THE PROBLEM => A faithful copy is required. Print each line of the data exactly and omit the pictures.
━━━━━━━━━━━━━━━━━━━━
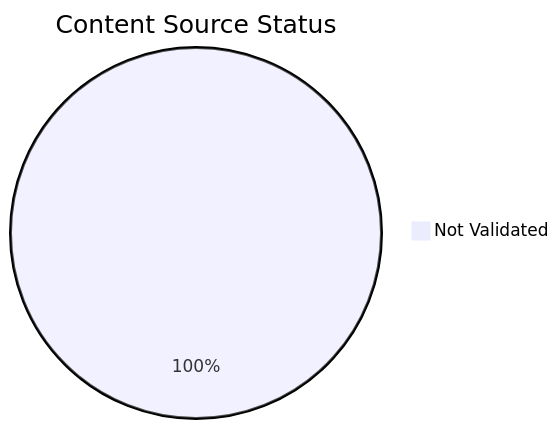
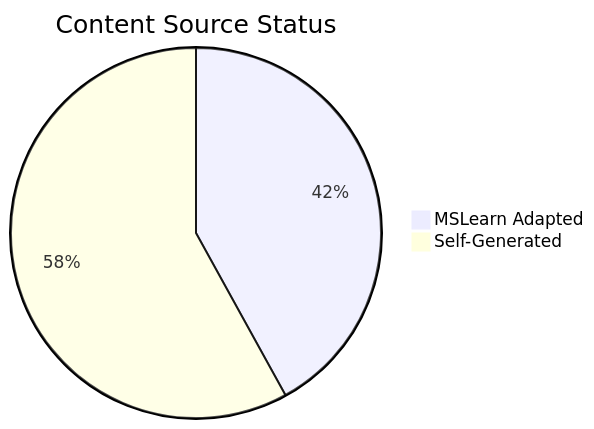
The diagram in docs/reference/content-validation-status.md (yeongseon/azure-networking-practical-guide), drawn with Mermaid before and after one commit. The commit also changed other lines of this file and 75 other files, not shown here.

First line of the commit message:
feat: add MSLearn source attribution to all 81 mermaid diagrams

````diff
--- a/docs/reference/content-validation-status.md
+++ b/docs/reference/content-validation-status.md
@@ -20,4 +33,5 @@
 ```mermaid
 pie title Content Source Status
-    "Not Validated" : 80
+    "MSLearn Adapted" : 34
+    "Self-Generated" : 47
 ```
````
━━━━━━━━━━━━━━━━━━━━
RESPONSE TO THIS TASK =>
The diagram in docs/reference/content-validation-status.md (yeongseon/azure-networking-practical-guide), drawn with Mermaid before and after one commit. The commit also changed other lines of this file and 75 other files, not shown here.

First line of the commit message:
feat: add MSLearn source attribution to all 81 mermaid diagrams

````diff
--- a/docs/reference/content-validation-status.md
+++ b/docs/reference/content-validation-status.md
@@ -20,4 +33,5 @@
 ```mermaid
 pie title Content Source Status
-    "Not Validated" : 80
+    "MSLearn Adapted" : 34
+    "Self-Generated" : 47
 ```
````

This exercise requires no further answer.